● DIRECTIONS FOR THIS TASK
Reproduce each line of the material that follows, word for word.

BEGIN

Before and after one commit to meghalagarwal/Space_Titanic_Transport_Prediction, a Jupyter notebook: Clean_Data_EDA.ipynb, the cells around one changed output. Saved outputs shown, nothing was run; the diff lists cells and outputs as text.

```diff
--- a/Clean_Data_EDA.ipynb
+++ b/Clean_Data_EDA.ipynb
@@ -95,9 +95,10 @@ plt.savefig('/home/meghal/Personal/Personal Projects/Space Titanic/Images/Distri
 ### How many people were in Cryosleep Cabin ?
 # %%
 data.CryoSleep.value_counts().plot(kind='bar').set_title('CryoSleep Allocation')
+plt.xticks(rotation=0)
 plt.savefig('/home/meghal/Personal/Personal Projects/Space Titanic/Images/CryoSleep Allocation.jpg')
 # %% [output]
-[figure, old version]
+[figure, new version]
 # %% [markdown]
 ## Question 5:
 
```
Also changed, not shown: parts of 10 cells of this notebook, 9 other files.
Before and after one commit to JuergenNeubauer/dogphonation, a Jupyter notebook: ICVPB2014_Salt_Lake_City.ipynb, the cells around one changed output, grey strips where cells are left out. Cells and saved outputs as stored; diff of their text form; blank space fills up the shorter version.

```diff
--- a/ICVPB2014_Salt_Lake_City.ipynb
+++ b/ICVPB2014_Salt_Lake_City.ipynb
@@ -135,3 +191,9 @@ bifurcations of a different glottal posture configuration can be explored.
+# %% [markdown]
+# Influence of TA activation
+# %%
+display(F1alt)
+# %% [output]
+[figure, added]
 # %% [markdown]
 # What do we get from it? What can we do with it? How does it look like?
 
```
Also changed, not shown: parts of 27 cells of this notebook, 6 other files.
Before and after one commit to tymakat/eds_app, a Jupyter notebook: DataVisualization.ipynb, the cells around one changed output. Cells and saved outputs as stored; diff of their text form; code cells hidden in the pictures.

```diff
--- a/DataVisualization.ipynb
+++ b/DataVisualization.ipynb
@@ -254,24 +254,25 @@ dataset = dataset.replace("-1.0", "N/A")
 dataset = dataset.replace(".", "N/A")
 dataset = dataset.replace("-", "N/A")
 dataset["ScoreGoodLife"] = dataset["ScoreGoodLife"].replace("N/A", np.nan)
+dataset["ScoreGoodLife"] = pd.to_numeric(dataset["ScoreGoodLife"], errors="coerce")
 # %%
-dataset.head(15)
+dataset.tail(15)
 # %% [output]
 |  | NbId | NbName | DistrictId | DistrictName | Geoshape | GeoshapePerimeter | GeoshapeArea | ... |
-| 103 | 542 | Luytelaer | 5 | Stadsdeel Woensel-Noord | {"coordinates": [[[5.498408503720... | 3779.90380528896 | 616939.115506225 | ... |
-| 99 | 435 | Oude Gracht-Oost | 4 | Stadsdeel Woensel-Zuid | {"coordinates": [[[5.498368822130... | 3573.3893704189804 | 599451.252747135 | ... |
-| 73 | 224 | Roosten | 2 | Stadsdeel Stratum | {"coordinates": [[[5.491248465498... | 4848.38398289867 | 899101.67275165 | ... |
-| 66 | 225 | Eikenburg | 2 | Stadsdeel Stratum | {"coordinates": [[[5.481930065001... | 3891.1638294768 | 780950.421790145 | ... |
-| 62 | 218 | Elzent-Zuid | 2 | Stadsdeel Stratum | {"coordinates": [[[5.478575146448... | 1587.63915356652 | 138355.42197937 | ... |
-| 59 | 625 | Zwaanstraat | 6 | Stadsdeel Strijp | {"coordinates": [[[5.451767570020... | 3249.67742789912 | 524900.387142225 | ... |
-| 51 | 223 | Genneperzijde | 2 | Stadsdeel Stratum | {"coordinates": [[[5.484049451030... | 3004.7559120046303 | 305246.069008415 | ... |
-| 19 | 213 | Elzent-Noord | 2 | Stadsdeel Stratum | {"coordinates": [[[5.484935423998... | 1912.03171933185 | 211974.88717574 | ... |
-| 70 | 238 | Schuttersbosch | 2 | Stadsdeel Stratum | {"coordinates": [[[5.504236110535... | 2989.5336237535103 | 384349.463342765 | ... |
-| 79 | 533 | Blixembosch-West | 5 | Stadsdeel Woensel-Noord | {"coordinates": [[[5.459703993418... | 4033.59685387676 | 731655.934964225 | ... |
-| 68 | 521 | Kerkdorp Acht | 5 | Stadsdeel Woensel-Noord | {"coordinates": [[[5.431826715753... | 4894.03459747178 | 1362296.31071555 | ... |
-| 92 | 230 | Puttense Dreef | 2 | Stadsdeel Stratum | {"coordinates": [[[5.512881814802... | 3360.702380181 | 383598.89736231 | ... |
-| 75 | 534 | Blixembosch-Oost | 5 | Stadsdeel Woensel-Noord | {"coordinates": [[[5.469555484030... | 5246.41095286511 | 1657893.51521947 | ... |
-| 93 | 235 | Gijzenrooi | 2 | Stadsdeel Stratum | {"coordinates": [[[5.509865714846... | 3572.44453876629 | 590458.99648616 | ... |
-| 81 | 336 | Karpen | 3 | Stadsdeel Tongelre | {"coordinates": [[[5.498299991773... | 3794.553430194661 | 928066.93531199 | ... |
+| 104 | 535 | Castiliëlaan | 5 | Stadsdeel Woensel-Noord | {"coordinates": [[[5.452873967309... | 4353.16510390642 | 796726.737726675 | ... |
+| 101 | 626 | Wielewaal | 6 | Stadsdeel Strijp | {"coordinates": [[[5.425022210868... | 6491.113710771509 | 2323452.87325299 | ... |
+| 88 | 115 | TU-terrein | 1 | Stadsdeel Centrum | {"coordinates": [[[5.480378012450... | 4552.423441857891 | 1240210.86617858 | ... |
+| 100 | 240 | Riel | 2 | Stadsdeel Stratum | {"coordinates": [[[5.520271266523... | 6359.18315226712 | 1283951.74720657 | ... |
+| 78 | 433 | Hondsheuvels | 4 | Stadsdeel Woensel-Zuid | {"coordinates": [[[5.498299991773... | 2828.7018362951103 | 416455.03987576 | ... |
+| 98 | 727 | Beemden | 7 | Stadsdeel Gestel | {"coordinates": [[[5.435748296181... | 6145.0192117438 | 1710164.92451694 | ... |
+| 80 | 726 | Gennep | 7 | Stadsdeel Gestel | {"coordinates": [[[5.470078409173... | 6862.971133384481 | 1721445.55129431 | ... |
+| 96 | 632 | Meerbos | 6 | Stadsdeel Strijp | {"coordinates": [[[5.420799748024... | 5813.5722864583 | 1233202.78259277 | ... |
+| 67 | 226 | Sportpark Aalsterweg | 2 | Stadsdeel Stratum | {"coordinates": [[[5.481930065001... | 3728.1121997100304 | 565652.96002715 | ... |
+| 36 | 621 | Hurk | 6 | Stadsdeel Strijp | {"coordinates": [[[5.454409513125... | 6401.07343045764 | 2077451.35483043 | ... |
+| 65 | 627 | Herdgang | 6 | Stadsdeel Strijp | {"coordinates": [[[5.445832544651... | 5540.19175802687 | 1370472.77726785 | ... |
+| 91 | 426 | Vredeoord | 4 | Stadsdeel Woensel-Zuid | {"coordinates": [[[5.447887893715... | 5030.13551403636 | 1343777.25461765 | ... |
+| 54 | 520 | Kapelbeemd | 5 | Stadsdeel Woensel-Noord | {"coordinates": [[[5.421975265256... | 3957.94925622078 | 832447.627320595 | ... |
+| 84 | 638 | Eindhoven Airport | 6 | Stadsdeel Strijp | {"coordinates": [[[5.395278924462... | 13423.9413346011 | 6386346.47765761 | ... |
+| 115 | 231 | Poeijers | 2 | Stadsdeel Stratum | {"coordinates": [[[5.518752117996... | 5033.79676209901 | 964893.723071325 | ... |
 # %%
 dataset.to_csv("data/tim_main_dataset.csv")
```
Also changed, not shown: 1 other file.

END

● RESPONSE TO THE TASK
Before and after one commit to meghalagarwal/Space_Titanic_Transport_Prediction, a Jupyter notebook: Clean_Data_EDA.ipynb, the cells around one changed output. Saved outputs shown, nothing was run; the diff lists cells and outputs as text.

```diff
--- a/Clean_Data_EDA.ipynb
+++ b/Clean_Data_EDA.ipynb
@@ -95,9 +95,10 @@ plt.savefig('/home/meghal/Personal/Personal Projects/Space Titanic/Images/Distri
 ### How many people were in Cryosleep Cabin ?
 # %%
 data.CryoSleep.value_counts().plot(kind='bar').set_title('CryoSleep Allocation')
+plt.xticks(rotation=0)
 plt.savefig('/home/meghal/Personal/Personal Projects/Space Titanic/Images/CryoSleep Allocation.jpg')
 # %% [output]
-[figure, old version]
+[figure, new version]
 # %% [markdown]
 ## Question 5:
 
```
Also changed, not shown: parts of 10 cells of this notebook, 9 other files.
Before and after one commit to JuergenNeubauer/dogphonation, a Jupyter notebook: ICVPB2014_Salt_Lake_City.ipynb, the cells around one changed output, grey strips where cells are left out. Cells and saved outputs as stored; diff of their text form; blank space fills up the shorter version.

```diff
--- a/ICVPB2014_Salt_Lake_City.ipynb
+++ b/ICVPB2014_Salt_Lake_City.ipynb
@@ -135,3 +191,9 @@ bifurcations of a different glottal posture configuration can be explored.
+# %% [markdown]
+# Influence of TA activation
+# %%
+display(F1alt)
+# %% [output]
+[figure, added]
 # %% [markdown]
 # What do we get from it? What can we do with it? How does it look like?
 
```
Also changed, not shown: parts of 27 cells of this notebook, 6 other files.
Before and after one commit to tymakat/eds_app, a Jupyter notebook: DataVisualization.ipynb, the cells around one changed output. Cells and saved outputs as stored; diff of their text form; code cells hidden in the pictures.

```diff
--- a/DataVisualization.ipynb
+++ b/DataVisualization.ipynb
@@ -254,24 +254,25 @@ dataset = dataset.replace("-1.0", "N/A")
 dataset = dataset.replace(".", "N/A")
 dataset = dataset.replace("-", "N/A")
 dataset["ScoreGoodLife"] = dataset["ScoreGoodLife"].replace("N/A", np.nan)
+dataset["ScoreGoodLife"] = pd.to_numeric(dataset["ScoreGoodLife"], errors="coerce")
 # %%
-dataset.head(15)
+dataset.tail(15)
 # %% [output]
 |  | NbId | NbName | DistrictId | DistrictName | Geoshape | GeoshapePerimeter | GeoshapeArea | ... |
-| 103 | 542 | Luytelaer | 5 | Stadsdeel Woensel-Noord | {"coordinates": [[[5.498408503720... | 3779.90380528896 | 616939.115506225 | ... |
-| 99 | 435 | Oude Gracht-Oost | 4 | Stadsdeel Woensel-Zuid | {"coordinates": [[[5.498368822130... | 3573.3893704189804 | 599451.252747135 | ... |
-| 73 | 224 | Roosten | 2 | Stadsdeel Stratum | {"coordinates": [[[5.491248465498... | 4848.38398289867 | 899101.67275165 | ... |
-| 66 | 225 | Eikenburg | 2 | Stadsdeel Stratum | {"coordinates": [[[5.481930065001... | 3891.1638294768 | 780950.421790145 | ... |
-| 62 | 218 | Elzent-Zuid | 2 | Stadsdeel Stratum | {"coordinates": [[[5.478575146448... | 1587.63915356652 | 138355.42197937 | ... |
-| 59 | 625 | Zwaanstraat | 6 | Stadsdeel Strijp | {"coordinates": [[[5.451767570020... | 3249.67742789912 | 524900.387142225 | ... |
-| 51 | 223 | Genneperzijde | 2 | Stadsdeel Stratum | {"coordinates": [[[5.484049451030... | 3004.7559120046303 | 305246.069008415 | ... |
-| 19 | 213 | Elzent-Noord | 2 | Stadsdeel Stratum | {"coordinates": [[[5.484935423998... | 1912.03171933185 | 211974.88717574 | ... |
-| 70 | 238 | Schuttersbosch | 2 | Stadsdeel Stratum | {"coordinates": [[[5.504236110535... | 2989.5336237535103 | 384349.463342765 | ... |
-| 79 | 533 | Blixembosch-West | 5 | Stadsdeel Woensel-Noord | {"coordinates": [[[5.459703993418... | 4033.59685387676 | 731655.934964225 | ... |
-| 68 | 521 | Kerkdorp Acht | 5 | Stadsdeel Woensel-Noord | {"coordinates": [[[5.431826715753... | 4894.03459747178 | 1362296.31071555 | ... |
-| 92 | 230 | Puttense Dreef | 2 | Stadsdeel Stratum | {"coordinates": [[[5.512881814802... | 3360.702380181 | 383598.89736231 | ... |
-| 75 | 534 | Blixembosch-Oost | 5 | Stadsdeel Woensel-Noord | {"coordinates": [[[5.469555484030... | 5246.41095286511 | 1657893.51521947 | ... |
-| 93 | 235 | Gijzenrooi | 2 | Stadsdeel Stratum | {"coordinates": [[[5.509865714846... | 3572.44453876629 | 590458.99648616 | ... |
-| 81 | 336 | Karpen | 3 | Stadsdeel Tongelre | {"coordinates": [[[5.498299991773... | 3794.553430194661 | 928066.93531199 | ... |
+| 104 | 535 | Castiliëlaan | 5 | Stadsdeel Woensel-Noord | {"coordinates": [[[5.452873967309... | 4353.16510390642 | 796726.737726675 | ... |
+| 101 | 626 | Wielewaal | 6 | Stadsdeel Strijp | {"coordinates": [[[5.425022210868... | 6491.113710771509 | 2323452.87325299 | ... |
+| 88 | 115 | TU-terrein | 1 | Stadsdeel Centrum | {"coordinates": [[[5.480378012450... | 4552.423441857891 | 1240210.86617858 | ... |
+| 100 | 240 | Riel | 2 | Stadsdeel Stratum | {"coordinates": [[[5.520271266523... | 6359.18315226712 | 1283951.74720657 | ... |
+| 78 | 433 | Hondsheuvels | 4 | Stadsdeel Woensel-Zuid | {"coordinates": [[[5.498299991773... | 2828.7018362951103 | 416455.03987576 | ... |
+| 98 | 727 | Beemden | 7 | Stadsdeel Gestel | {"coordinates": [[[5.435748296181... | 6145.0192117438 | 1710164.92451694 | ... |
+| 80 | 726 | Gennep | 7 | Stadsdeel Gestel | {"coordinates": [[[5.470078409173... | 6862.971133384481 | 1721445.55129431 | ... |
+| 96 | 632 | Meerbos | 6 | Stadsdeel Strijp | {"coordinates": [[[5.420799748024... | 5813.5722864583 | 1233202.78259277 | ... |
+| 67 | 226 | Sportpark Aalsterweg | 2 | Stadsdeel Stratum | {"coordinates": [[[5.481930065001... | 3728.1121997100304 | 565652.96002715 | ... |
+| 36 | 621 | Hurk | 6 | Stadsdeel Strijp | {"coordinates": [[[5.454409513125... | 6401.07343045764 | 2077451.35483043 | ... |
+| 65 | 627 | Herdgang | 6 | Stadsdeel Strijp | {"coordinates": [[[5.445832544651... | 5540.19175802687 | 1370472.77726785 | ... |
+| 91 | 426 | Vredeoord | 4 | Stadsdeel Woensel-Zuid | {"coordinates": [[[5.447887893715... | 5030.13551403636 | 1343777.25461765 | ... |
+| 54 | 520 | Kapelbeemd | 5 | Stadsdeel Woensel-Noord | {"coordinates": [[[5.421975265256... | 3957.94925622078 | 832447.627320595 | ... |
+| 84 | 638 | Eindhoven Airport | 6 | Stadsdeel Strijp | {"coordinates": [[[5.395278924462... | 13423.9413346011 | 6386346.47765761 | ... |
+| 115 | 231 | Poeijers | 2 | Stadsdeel Stratum | {"coordinates": [[[5.518752117996... | 5033.79676209901 | 964893.723071325 | ... |
 # %%
 dataset.to_csv("data/tim_main_dataset.csv")
```
Also changed, not shown: 1 other file.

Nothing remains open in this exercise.